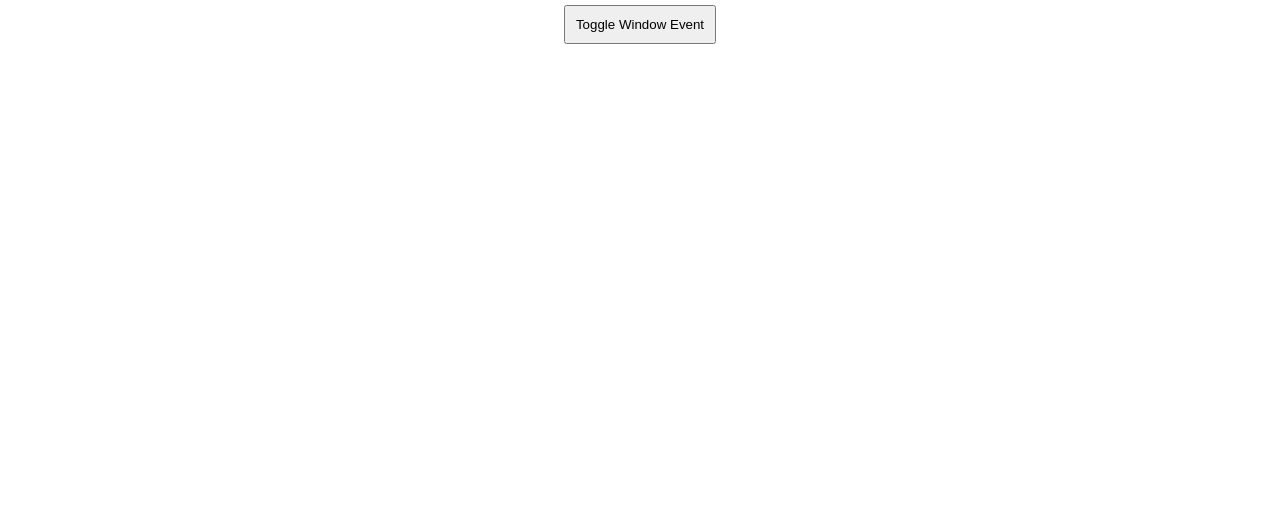
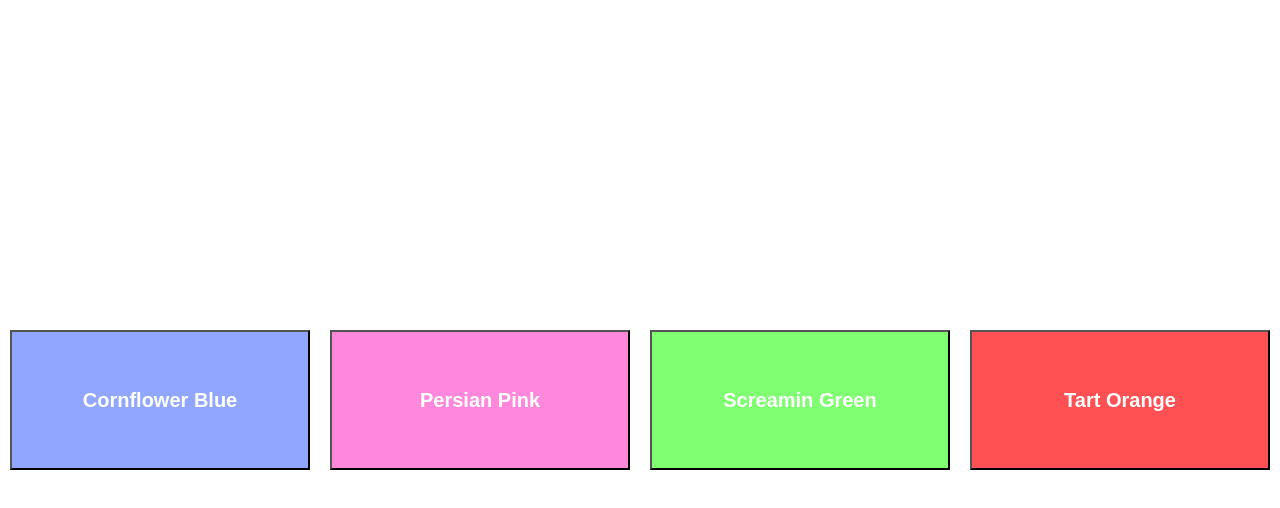
Before and after one commit to sameem420/React.js-Code-Challenges, a React (Create React App) app: page / in a window 1280 px wide. Shown: the top 508 px of the page. Built offline with nearby package versions, Linux system fonts and the light colour scheme.

Commit message:
:white_check_mark: Color picker challenge done

```diff
--- /dev/null
+++ b/src/07-color-picker/Color.js
@@ -0,0 +1,11 @@
+export default function Color({ hex, name, setBackgroundColor }) {
+  return (
+    <button
+      className="color-square"
+      style={{ backgroundColor: hex }}
+      onClick={() => setBackgroundColor(hex)}
+    >
+      <h2>{name}</h2>
+    </button>
+  );
+}
--- /dev/null
+++ b/src/07-color-picker/ColorPicker.js
@@ -0,0 +1,38 @@
+import { useState } from "react";
+import Color from "./Color";
+
+const colors = [
+  {
+    hex: "#91A6FF",
+    name: "Cornflower Blue",
+  },
+  {
+    hex: "#FF88DC",
+    name: "Persian Pink",
+  },
+  {
+    hex: "#80FF72",
+    name: "Screamin Green",
+  },
+  {
+    hex: "#FF5154",
+    name: "Tart Orange",
+  },
+];
+
+export default function ColorPicker() {
+  const [backgroundColor, setBackgroundColor] = useState("white");
+
+  return (
+    <div className="page" style={{ backgroundColor }}>
+      {colors.map((color) => (
+        <Color
+          key={color.hex}
+          hex={color.hex}
+          name={color.name}
+          setBackgroundColor={setBackgroundColor}
+        />
+      ))}
+    </div>
+  );
+}
--- a/src/App.js
+++ b/src/App.js
@@ -6,6 +6,7 @@ import FormValidator from "./03-form-validator/FormValidator";
 import DogPics from "./04-dog-pics/DogPics";
 import ScoreKeeper from "./05-score-keeper/ScoreKeeper";
 import ToggleWindowEvent from "./06-add-window-event/ToggleWindowEvent";
+import ColorPicker from "./07-color-picker/ColorPicker";
 
 function App() {
   return (
@@ -15,7 +16,8 @@ function App() {
       {/* <FormValidator /> */}
       {/* <DogPics /> */}
       {/* <ScoreKeeper /> */}
-      <ToggleWindowEvent />
+      {/* <ToggleWindowEvent /> */}
+      <ColorPicker />
     </div>
   );
 }
```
┄┄┄┄┄┄┄┄┄┄
Brief:
Your answer should be a single number: the count of lines in the listing that contain the word "ToggleWindowEvent".

Your response:
3